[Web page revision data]
■ ■ ■ ■ ■

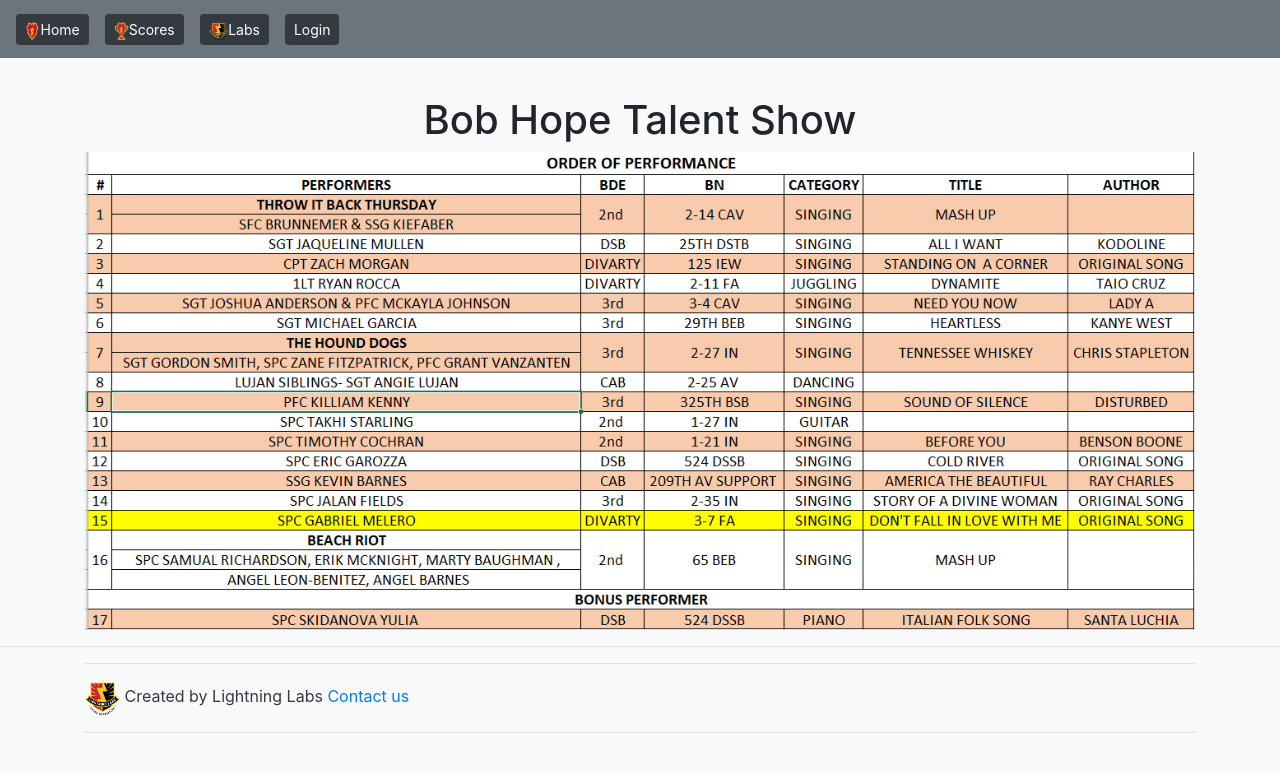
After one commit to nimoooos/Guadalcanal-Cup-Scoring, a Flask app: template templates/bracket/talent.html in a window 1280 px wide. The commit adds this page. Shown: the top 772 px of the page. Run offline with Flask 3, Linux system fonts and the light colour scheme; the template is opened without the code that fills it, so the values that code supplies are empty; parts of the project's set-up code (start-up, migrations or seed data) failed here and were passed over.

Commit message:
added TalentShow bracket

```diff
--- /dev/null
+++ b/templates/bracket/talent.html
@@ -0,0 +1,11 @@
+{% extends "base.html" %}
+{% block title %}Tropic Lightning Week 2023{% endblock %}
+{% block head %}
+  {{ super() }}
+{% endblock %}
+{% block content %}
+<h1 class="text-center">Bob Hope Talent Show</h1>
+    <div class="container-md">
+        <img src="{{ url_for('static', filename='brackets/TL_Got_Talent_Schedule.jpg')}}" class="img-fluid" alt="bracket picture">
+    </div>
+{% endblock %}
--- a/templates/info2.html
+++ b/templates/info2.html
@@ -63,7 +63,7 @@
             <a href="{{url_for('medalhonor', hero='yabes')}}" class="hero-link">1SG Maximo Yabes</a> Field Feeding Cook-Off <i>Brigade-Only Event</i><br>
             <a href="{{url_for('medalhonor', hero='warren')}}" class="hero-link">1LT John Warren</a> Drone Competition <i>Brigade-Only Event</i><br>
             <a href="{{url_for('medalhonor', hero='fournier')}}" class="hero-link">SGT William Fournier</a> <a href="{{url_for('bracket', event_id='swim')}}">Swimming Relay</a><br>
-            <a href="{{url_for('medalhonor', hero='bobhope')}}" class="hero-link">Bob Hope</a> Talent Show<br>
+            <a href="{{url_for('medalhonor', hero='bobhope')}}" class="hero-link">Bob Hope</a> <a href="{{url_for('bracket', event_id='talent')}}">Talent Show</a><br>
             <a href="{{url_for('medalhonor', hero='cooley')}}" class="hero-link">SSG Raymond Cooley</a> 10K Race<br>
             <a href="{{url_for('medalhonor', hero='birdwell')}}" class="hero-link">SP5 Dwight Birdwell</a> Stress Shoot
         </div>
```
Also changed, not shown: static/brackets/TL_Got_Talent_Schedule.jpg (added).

■ ■ ■ ■ ■

**What you should do**
One number should be returned: how many lines in the records contain the word "Hope".

**Reply**
3